Bethel African Methodist Episcopal Church

Encore-Sustainable-Architects-Bethel-African-Methodist-Episcopal-Church-Exterior-Large
Encore-Sustainable-Architects-Bethel-African-Methodist-Episcopal-Church-Exterior-Large

The Bethel A.M.E. Church is one of the most significant landmarks of African-American history and development in Dorchester County, Maryland. Bethel A.M.E. membership began around 1847, congregating in several structures along Pine Street, including this Gothic Revival structure dating to 1903. It is the oldest African-American church structure in the city of Cambridge, and its active congregation remains a vital part of the community. The property is located within the National Register Pine Street Neighborhood Historic District (D-390) and the Church is listed in the Maryland Inventory of Historic Properties (MIHP D-591).

In 2019, the Eastern Shore Network for Change (ESNC) engaged Encore to perform a building assessment of the Bethel AME Church property. The purpose of the assessment was to identify current deficiencies, recommend appropriate repairs, propose possible capital improvements, and provide conceptual cost estimates for the repairs and improvements. The Church used the recommendations to guide budgeting for repairs and improvements so religious and community support services can continue and improve.

In 2021, Encore was invited to return to the project and guide the restoration of the two towers and main roof which had experienced extensive water damage.  Structural repairs, new roofing and repairs to the sanctuary’s tin ceiling are currently underway.
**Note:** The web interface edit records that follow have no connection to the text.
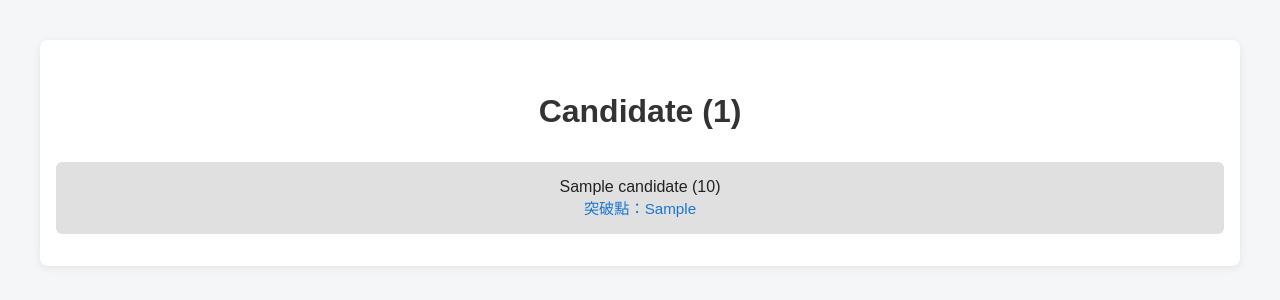
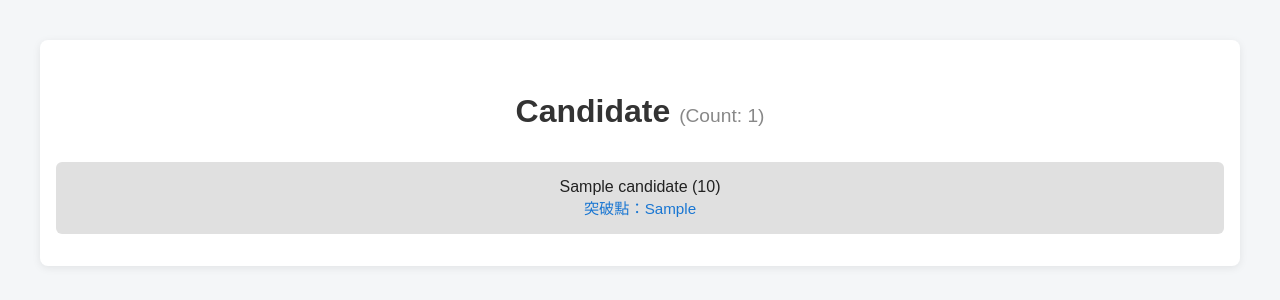
Before and after one commit to JacobLanIsMe/auto_trade, a Django app: template backend/api_service/templates/candidates.html in a window 1280 px wide. Shown: the top 300 px of the page. Run offline with Django 5.2, Linux system fonts and the light colour scheme; the template is opened without the code that fills it: most values are stand-ins (such as "Sample title", 1, 10 or a date in 2020).

Commit message:
Update candidate header to display count in a styled span

```diff
--- a/backend/api_service/templates/candidates.html
+++ b/backend/api_service/templates/candidates.html
@@ -64,7 +64,7 @@
 </head>
 <body>
     <div class="container">
-        <h1>Candidate ({{ candidates|length }})</h1>
+        <h1>Candidate <span style="font-size:0.6em; color:#888; font-weight:normal;">(Count: {{ candidates|length }})</span></h1>
         <div class="candidate-grid">
             {% for candidate in candidates %}
                 <button class="candidate-btn{% if candidate.isHolding %} holding{% endif %}"
```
A drone survey was conducted by Terry Kilby to ascertain the damage on the roof with project savings and surprises. The survey itself is a highly economical way to review roof damage without the cost and danger assorted with scaffolding, buckets and cranes. It also lends itself to the creation of highly detailed images that allow one to re-examine areas and views of structures after the survey that is not possible with momentary in-person surveying. The surprises came when we discovered that: (1) although there are two towers in the Hobbit book, there is only one at Bethel! The smaller tower is not a tower at all, but only a facade, (2) the tall tower housed a recessed roof that was serving as a small retaining pool when it rained… funneling the water slowly into the walls of the sanctuary as it drained, and (3) there was extra roof pitch. None of these were visible from the ground, and all helped formulate the plan for repair.

Click on the 3D image and move your mouse to explore!